With the passing of time, we earn something called experience. Experience is often shared with others, which can link us to others with “shared experience.” These experiences that we maintain and recollect are often comprised of memories. All in hall, when we have experience doing something, we simply are acknowledging that we remember having done said thing enough times that we remember how to do it correctly.

Shared experience is wonderful, and it promotes empathy. A group of children bully a child, and other children nearby have sympathy for the child, whereas one child in the corner who has been bullied has empathy. While the situation is not ideal, shared experience can help encourage others.

We often (myself included) state “I remember when” and “I used to do.” Sentences like that can be dangerous. A man sitting in a wheelchair maybe let the memories of him walking resonate. A widow may live in the memories of when her husband was alive. A child may try to salvage and guard early memories of their mother, before she was killed in a car crash.

It seems to go from very simple to highly emotional, but that is exactly how it works. Sometimes a certain smell, or sound can trigger our minds to leave reality and go back to that moment. We all have moments like these. One song takes me back to a funeral I attended, and I will never not think of that moment.

It seems like a pit that cannot be escaped. We all wish we had abilities that we had when we were younger, and we all wish there were times when we could have made different decisions. There are times we opened our mouths when they should’ve not been, and there are times when we wish we spoke up. Memories like this can haunt individuals.

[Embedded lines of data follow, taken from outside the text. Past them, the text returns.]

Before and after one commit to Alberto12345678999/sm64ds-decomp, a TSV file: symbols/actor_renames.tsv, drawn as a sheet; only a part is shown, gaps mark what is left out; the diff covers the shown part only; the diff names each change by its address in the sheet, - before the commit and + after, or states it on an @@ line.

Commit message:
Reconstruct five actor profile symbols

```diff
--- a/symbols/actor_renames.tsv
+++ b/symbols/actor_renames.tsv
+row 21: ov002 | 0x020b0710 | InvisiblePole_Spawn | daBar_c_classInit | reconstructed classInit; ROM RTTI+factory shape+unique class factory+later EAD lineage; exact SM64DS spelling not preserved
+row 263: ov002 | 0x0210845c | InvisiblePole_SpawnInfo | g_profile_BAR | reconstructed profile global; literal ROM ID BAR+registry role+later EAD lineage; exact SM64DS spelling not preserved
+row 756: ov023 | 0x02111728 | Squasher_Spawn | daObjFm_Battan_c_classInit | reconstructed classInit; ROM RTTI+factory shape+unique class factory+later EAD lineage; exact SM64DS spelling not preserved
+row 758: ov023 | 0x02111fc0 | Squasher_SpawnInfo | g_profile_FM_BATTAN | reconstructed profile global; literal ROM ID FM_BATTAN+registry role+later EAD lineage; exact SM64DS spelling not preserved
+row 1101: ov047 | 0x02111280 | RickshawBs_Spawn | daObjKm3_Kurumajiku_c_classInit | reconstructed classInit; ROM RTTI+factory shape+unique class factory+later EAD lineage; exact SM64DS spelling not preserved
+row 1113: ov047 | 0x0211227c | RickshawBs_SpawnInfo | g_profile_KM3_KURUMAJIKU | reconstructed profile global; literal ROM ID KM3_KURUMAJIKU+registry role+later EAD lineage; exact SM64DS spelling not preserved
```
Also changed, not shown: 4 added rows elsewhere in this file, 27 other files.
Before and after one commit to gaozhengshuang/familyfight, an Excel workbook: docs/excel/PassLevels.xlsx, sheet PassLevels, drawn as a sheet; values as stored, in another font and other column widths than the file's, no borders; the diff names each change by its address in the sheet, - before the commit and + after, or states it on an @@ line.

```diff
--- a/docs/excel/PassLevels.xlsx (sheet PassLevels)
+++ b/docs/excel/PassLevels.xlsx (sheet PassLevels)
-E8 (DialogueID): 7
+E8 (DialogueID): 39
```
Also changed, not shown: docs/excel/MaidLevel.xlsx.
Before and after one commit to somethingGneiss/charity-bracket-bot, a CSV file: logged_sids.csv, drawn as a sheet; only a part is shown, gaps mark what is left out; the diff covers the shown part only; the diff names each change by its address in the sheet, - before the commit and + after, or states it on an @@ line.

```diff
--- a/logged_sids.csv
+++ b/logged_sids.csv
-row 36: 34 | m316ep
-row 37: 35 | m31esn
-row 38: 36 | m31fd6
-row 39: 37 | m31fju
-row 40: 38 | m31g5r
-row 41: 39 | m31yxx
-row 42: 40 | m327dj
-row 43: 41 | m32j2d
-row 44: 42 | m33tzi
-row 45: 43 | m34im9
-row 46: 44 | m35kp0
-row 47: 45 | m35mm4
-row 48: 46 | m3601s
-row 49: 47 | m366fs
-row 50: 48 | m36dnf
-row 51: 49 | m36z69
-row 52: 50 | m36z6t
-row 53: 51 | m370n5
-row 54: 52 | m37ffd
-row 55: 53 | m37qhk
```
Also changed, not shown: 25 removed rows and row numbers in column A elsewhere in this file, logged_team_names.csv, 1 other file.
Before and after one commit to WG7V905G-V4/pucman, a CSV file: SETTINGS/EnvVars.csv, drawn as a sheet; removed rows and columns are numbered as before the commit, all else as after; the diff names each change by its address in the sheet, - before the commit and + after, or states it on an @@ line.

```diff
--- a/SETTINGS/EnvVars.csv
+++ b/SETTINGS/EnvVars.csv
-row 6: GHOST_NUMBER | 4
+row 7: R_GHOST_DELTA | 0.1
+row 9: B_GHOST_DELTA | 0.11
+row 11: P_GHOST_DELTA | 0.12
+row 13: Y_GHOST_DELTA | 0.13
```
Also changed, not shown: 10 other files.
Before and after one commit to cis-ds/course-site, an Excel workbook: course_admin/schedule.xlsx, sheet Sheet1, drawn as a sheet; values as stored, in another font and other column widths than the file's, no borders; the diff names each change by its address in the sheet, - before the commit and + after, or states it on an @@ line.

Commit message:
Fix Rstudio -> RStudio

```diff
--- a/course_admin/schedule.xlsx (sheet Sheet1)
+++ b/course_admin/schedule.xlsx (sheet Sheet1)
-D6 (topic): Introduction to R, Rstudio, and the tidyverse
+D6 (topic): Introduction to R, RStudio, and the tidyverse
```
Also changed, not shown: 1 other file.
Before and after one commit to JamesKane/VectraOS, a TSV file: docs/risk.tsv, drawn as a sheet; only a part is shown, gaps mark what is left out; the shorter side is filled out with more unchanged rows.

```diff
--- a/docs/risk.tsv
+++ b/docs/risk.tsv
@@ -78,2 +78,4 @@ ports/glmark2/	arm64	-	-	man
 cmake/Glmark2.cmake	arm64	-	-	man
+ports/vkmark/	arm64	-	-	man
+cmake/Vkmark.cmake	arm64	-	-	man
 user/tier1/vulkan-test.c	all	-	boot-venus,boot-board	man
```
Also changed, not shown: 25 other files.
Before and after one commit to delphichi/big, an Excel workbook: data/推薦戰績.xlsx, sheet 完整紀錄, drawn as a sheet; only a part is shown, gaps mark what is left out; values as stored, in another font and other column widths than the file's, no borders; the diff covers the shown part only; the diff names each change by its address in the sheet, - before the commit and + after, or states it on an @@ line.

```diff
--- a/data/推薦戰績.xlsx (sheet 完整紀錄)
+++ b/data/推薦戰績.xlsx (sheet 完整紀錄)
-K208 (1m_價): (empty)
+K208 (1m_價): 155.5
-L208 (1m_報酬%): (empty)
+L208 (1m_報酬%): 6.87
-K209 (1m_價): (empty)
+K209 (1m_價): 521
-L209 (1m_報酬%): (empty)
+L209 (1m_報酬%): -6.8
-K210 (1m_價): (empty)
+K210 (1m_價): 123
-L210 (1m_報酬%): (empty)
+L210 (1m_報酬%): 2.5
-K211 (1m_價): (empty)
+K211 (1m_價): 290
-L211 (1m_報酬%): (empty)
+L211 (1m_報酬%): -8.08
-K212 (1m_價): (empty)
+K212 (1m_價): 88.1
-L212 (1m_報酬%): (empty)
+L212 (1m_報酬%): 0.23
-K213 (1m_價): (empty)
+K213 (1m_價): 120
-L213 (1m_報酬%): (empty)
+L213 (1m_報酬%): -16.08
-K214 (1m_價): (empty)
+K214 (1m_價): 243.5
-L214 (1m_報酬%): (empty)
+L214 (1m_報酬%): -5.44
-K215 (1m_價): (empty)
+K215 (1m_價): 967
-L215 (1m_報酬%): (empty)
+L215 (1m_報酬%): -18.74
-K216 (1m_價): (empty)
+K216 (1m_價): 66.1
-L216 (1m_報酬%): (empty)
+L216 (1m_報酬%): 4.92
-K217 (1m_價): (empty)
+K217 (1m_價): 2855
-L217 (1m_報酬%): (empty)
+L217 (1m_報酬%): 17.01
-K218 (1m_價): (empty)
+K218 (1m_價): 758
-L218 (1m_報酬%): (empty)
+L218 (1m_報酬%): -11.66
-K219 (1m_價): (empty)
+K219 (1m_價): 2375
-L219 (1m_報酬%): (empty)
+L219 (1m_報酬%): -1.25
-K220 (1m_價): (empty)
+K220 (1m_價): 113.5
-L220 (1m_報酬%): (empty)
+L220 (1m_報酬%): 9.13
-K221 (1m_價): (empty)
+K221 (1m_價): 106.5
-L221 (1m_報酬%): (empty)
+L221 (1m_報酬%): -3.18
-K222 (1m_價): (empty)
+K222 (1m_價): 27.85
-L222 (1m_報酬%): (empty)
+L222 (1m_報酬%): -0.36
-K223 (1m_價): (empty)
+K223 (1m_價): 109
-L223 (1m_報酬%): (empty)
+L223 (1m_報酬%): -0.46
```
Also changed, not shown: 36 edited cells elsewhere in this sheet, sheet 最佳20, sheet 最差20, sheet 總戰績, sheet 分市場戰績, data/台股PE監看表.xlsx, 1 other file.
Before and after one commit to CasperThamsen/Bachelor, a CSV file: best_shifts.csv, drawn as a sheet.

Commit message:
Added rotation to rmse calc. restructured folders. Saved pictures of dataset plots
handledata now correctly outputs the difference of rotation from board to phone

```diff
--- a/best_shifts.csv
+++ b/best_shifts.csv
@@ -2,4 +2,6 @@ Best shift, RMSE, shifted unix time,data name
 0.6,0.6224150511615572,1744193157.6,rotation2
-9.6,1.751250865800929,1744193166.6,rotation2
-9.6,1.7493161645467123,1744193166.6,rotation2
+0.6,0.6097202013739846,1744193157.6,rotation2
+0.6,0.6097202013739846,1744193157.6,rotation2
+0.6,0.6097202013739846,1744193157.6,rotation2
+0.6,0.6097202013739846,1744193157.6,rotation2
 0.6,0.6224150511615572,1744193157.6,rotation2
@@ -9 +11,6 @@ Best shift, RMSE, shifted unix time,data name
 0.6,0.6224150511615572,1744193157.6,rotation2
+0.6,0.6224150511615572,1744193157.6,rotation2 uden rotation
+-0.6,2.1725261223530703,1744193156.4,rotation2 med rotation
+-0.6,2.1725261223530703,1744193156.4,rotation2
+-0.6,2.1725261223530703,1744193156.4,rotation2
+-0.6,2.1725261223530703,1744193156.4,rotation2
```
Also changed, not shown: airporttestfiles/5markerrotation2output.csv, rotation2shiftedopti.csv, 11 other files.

Almost anything can trigger a memory too. True story, when I was working doing Security at NBC Golf, one television anchor walked by me, and the cologne he was wearing hit me like a wall. I immediately recognized it as the same cologne my sister’s first husband wore (She got married when I was 8, divorced a few years later). Not having smelled that cologne in over 15 years, I was surprised that I knew.

Memories can be poison. Some people still live in their memories and refuse to come to reality. The issue with such situations is that it hinders progression. Every serious wound will have a healing process and a scar, and to pretend the wound never existed is negligent and counter-productive.

Every experience is experience, whether good or bad. The future though, is often in the hands of the people who faced them. People can go on to do great things after they adapt to new situations, but that requires letting the past go. I am sure that at some point we have all come to the realization that life is not like you planned it to be.

Maybe it is different than you thought, but that doesn’t mean that life is bad, right?